In the case of John Taylor, missionary to Siam (Thailand), one of the key events to his “success” was the death of his wife.
Taylor was raised a Congregationalist, becoming a Baptist while studying for the ministry. In 1828 he was baptized and joined the Federal Street Baptist Church in Boston. On this day two years later (July 14, 1830) he was married to Eliza Grew, and within a year they were on their way to Burma as missionaries.
While in Burma, Brother Taylor became proficient in preaching Christ crucified in both the Burman and Taling languages. He was especially drawn to the Taling people and eventually moved to Siam to minister to them more directly. In 1843 he completed the Taling New Testament which compared favorably to Carey’s Indian Bible and the Marshman/Judson version in Burmese. But the catalyst which brought the Talings to read the Bible was the death of Mrs. Taylor.
During his last visit to New York, Jones was quoted as saying – “There is one thing which distinguishes Christianity from every false religion.
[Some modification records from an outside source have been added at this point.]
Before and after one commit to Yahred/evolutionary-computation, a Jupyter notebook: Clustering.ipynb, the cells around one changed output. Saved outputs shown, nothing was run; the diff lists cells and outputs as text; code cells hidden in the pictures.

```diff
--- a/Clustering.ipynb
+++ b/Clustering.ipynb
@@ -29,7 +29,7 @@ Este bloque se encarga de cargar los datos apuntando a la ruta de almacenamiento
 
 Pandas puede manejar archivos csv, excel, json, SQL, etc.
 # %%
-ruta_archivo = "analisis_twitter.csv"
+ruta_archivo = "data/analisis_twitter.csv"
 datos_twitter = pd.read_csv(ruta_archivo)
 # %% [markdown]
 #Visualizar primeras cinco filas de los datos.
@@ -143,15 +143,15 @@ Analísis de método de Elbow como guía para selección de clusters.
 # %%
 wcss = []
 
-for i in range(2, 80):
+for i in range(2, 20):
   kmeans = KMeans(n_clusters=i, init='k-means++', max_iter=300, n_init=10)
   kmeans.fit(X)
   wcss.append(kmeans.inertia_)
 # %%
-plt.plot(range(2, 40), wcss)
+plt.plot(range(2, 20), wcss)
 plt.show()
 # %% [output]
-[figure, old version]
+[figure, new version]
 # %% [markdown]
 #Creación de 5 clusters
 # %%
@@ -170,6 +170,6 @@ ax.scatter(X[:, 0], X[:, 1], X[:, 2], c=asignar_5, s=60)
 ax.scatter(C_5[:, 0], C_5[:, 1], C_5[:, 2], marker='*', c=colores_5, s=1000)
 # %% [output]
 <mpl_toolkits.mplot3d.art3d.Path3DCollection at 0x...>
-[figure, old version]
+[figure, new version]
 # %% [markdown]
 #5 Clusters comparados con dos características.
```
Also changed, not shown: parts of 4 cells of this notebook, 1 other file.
It is the only religion that can take away the fear of death. I never knew a dying heathen in Siam, or anywhere else, that was not afraid, terribly afraid of death. And there was nothing that struck the Siamese people with greater astonishment than a remark that my dear departed wife made, in Siamese, to her native nurse, shortly before her death: ‘I am not afraid to die.’ For weeks after her death, the Siamese people would come to me, as though incredulous that such a thing could be, and ask. ‘Teacher, it is really true that a person had died and was not afraid to die? Can it be possible?’ And when assured that it was even so, they would say, ‘Wonderful, wonderful, that a person should die and not be afraid.’”
The infinitely holy Son of God, took death upon himself, dying in the place of those He chose to save, leaving us with no reason to fear death ourselves.